Task directions: Below are the records; collect from them each line containing the string "gate".

** Opening Records for processing block **

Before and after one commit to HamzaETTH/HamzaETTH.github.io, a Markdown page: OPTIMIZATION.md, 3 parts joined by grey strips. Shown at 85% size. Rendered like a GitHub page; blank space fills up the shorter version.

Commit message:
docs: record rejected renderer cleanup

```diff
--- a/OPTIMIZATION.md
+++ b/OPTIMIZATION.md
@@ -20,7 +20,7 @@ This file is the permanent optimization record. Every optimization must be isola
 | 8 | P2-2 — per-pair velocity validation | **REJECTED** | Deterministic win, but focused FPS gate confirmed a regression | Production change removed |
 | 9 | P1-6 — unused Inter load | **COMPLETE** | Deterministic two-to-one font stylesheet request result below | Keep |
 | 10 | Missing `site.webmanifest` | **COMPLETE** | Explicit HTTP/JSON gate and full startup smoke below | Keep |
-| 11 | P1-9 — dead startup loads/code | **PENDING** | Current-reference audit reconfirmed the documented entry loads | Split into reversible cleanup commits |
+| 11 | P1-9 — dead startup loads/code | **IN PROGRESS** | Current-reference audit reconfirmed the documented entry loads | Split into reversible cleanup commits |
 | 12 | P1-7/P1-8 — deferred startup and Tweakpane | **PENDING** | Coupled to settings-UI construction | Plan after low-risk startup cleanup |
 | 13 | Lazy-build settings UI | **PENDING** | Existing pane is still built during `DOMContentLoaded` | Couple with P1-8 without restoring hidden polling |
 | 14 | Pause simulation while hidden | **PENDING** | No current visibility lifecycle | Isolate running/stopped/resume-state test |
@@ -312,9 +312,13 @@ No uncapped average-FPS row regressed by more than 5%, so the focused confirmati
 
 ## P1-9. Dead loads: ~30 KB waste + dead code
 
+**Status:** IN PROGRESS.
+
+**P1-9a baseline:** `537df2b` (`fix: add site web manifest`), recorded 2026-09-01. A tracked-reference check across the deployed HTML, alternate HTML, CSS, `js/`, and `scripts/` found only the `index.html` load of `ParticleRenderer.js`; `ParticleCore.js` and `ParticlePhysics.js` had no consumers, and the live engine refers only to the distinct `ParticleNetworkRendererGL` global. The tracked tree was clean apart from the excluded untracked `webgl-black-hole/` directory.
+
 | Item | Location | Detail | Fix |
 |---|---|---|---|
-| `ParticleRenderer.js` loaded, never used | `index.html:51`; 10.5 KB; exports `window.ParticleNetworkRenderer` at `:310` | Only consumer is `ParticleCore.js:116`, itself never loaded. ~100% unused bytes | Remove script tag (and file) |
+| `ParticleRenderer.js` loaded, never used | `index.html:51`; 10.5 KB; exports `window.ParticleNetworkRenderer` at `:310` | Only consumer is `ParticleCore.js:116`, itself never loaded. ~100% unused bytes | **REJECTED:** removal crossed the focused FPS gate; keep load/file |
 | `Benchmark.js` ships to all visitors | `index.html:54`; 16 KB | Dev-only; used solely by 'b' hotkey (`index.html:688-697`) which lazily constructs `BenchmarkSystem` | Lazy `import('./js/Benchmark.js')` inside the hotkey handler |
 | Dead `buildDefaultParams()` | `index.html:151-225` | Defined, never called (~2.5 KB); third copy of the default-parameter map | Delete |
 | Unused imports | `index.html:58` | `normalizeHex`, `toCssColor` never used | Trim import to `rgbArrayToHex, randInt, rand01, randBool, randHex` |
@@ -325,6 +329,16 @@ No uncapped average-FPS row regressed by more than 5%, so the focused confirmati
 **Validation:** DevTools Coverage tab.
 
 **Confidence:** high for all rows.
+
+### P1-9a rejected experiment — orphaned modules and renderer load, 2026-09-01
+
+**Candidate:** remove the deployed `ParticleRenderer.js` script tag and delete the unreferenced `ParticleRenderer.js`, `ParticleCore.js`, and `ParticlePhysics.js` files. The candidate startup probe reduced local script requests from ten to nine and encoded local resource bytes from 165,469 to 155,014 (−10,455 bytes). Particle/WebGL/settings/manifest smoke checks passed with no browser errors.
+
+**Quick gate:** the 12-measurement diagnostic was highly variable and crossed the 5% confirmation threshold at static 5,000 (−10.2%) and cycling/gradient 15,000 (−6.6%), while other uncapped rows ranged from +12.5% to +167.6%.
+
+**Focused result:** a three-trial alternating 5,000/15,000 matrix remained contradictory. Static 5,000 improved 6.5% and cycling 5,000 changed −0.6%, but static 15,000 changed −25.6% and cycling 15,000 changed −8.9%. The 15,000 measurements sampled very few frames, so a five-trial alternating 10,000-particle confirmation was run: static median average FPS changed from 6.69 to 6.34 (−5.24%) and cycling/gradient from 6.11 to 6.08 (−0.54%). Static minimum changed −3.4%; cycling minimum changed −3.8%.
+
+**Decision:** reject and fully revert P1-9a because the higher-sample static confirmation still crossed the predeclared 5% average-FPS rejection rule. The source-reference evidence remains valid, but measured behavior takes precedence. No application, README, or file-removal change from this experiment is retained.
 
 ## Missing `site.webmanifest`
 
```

** Closing Records for processing block **
** Opening Records for processing block **

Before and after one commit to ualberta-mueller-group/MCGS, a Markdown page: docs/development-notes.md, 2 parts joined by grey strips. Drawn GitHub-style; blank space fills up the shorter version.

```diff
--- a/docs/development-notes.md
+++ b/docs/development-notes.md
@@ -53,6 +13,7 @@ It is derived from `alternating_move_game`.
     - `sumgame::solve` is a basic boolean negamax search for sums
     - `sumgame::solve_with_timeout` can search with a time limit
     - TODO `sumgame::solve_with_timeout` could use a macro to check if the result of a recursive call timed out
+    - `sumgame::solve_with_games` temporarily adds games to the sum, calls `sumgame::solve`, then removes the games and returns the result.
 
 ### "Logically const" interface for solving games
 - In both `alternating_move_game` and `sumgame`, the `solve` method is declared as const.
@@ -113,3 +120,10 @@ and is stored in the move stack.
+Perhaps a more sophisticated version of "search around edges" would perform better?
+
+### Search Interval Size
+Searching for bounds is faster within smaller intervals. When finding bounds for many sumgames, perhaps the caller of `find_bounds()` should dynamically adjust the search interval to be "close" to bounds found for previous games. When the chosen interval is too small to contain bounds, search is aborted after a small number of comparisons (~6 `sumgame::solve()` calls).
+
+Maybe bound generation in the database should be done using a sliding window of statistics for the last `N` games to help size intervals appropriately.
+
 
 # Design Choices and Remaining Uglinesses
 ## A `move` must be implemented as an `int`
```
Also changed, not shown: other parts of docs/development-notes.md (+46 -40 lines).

** Closing Records for processing block **

Answer box:
 | 8 | P2-2 — per-pair velocity validation | **REJECTED** | Deterministic win, but focused FPS gate confirmed a regression | Production change removed |
 | 10 | Missing `site.webmanifest` | **COMPLETE** | Explicit HTTP/JSON gate and full startup smoke below | Keep |
+| `ParticleRenderer.js` loaded, never used | `index.html:51`; 10.5 KB; exports `window.ParticleNetworkRenderer` at `:310` | Only consumer is `ParticleCore.js:116`, itself never loaded. ~100% unused bytes | **REJECTED:** removal crossed the focused FPS gate; keep load/file |
+**Quick gate:** the 12-measurement diagnostic was highly variable and crossed the 5% confirmation threshold at static 5,000 (−10.2%) and cycling/gradient 15,000 (−6.6%), while other uncapped rows ranged from +12.5% to +167.6%.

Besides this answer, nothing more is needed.